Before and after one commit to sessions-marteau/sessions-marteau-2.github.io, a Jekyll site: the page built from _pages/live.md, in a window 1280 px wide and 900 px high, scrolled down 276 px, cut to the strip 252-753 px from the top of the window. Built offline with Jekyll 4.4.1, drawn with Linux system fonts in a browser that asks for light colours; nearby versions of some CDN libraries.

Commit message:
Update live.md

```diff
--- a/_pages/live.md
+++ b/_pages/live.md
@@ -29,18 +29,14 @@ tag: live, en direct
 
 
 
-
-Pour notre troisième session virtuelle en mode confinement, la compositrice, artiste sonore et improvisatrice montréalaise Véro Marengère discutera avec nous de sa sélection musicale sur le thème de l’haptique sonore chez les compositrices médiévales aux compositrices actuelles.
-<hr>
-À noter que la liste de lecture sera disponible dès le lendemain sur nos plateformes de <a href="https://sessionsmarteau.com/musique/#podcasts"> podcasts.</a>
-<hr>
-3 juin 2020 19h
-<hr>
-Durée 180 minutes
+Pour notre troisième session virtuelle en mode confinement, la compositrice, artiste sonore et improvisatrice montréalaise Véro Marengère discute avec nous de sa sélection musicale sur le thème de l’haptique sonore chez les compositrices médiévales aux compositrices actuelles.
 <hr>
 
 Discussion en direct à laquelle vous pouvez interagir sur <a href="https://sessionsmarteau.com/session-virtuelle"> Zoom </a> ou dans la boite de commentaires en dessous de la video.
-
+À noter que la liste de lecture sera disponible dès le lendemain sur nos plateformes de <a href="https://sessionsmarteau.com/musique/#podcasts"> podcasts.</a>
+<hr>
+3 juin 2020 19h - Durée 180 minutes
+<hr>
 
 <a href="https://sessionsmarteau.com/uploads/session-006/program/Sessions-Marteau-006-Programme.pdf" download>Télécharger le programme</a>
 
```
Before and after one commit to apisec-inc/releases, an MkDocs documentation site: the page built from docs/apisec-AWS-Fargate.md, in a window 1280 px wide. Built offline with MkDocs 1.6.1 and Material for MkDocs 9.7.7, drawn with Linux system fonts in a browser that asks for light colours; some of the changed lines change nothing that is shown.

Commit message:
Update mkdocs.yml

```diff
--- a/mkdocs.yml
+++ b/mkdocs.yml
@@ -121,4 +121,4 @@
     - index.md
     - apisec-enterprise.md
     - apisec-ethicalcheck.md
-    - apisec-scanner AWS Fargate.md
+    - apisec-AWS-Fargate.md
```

::::::::

### What is being asked
List every line in the records above that contains the word "apisec".

### Result of the exercise
Before and after one commit to apisec-inc/releases, an MkDocs documentation site: the page built from docs/apisec-AWS-Fargate.md, in a window 1280 px wide. Built offline with MkDocs 1.6.1 and Material for MkDocs 9.7.7, drawn with Linux system fonts in a browser that asks for light colours; some of the changed lines change nothing that is shown.
     - apisec-enterprise.md
     - apisec-ethicalcheck.md
-    - apisec-scanner AWS Fargate.md
+    - apisec-AWS-Fargate.md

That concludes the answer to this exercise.